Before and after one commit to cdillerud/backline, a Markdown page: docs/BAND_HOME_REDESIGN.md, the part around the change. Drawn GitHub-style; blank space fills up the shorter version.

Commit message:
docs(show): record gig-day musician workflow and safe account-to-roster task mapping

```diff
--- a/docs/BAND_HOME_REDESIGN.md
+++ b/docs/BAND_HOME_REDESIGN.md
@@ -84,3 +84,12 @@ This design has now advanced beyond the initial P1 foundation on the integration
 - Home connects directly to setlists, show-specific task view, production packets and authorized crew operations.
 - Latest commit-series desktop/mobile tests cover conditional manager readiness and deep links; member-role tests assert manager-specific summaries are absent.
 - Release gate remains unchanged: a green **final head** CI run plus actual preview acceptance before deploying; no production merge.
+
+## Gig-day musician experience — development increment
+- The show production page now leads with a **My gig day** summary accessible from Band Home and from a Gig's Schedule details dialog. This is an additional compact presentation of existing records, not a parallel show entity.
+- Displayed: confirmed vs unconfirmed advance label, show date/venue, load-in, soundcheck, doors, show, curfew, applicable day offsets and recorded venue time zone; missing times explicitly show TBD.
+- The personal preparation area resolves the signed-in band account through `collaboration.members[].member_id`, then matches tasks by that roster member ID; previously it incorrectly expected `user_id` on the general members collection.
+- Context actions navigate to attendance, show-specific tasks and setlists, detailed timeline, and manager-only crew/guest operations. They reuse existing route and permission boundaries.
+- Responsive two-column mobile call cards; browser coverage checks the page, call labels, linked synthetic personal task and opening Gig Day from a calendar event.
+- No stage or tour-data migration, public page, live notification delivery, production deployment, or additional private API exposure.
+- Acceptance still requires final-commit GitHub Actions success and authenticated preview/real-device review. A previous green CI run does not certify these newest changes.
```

* [EXERCISE]
Reproduce all of the records exactly.

* [WORKED SOLUTION]
Before and after one commit to cdillerud/backline, a Markdown page: docs/BAND_HOME_REDESIGN.md, the part around the change. Drawn GitHub-style; blank space fills up the shorter version.

Commit message:
docs(show): record gig-day musician workflow and safe account-to-roster task mapping

```diff
--- a/docs/BAND_HOME_REDESIGN.md
+++ b/docs/BAND_HOME_REDESIGN.md
@@ -84,3 +84,12 @@ This design has now advanced beyond the initial P1 foundation on the integration
 - Home connects directly to setlists, show-specific task view, production packets and authorized crew operations.
 - Latest commit-series desktop/mobile tests cover conditional manager readiness and deep links; member-role tests assert manager-specific summaries are absent.
 - Release gate remains unchanged: a green **final head** CI run plus actual preview acceptance before deploying; no production merge.
+
+## Gig-day musician experience — development increment
+- The show production page now leads with a **My gig day** summary accessible from Band Home and from a Gig's Schedule details dialog. This is an additional compact presentation of existing records, not a parallel show entity.
+- Displayed: confirmed vs unconfirmed advance label, show date/venue, load-in, soundcheck, doors, show, curfew, applicable day offsets and recorded venue time zone; missing times explicitly show TBD.
+- The personal preparation area resolves the signed-in band account through `collaboration.members[].member_id`, then matches tasks by that roster member ID; previously it incorrectly expected `user_id` on the general members collection.
+- Context actions navigate to attendance, show-specific tasks and setlists, detailed timeline, and manager-only crew/guest operations. They reuse existing route and permission boundaries.
+- Responsive two-column mobile call cards; browser coverage checks the page, call labels, linked synthetic personal task and opening Gig Day from a calendar event.
+- No stage or tour-data migration, public page, live notification delivery, production deployment, or additional private API exposure.
+- Acceptance still requires final-commit GitHub Actions success and authenticated preview/real-device review. A previous green CI run does not certify these newest changes.
```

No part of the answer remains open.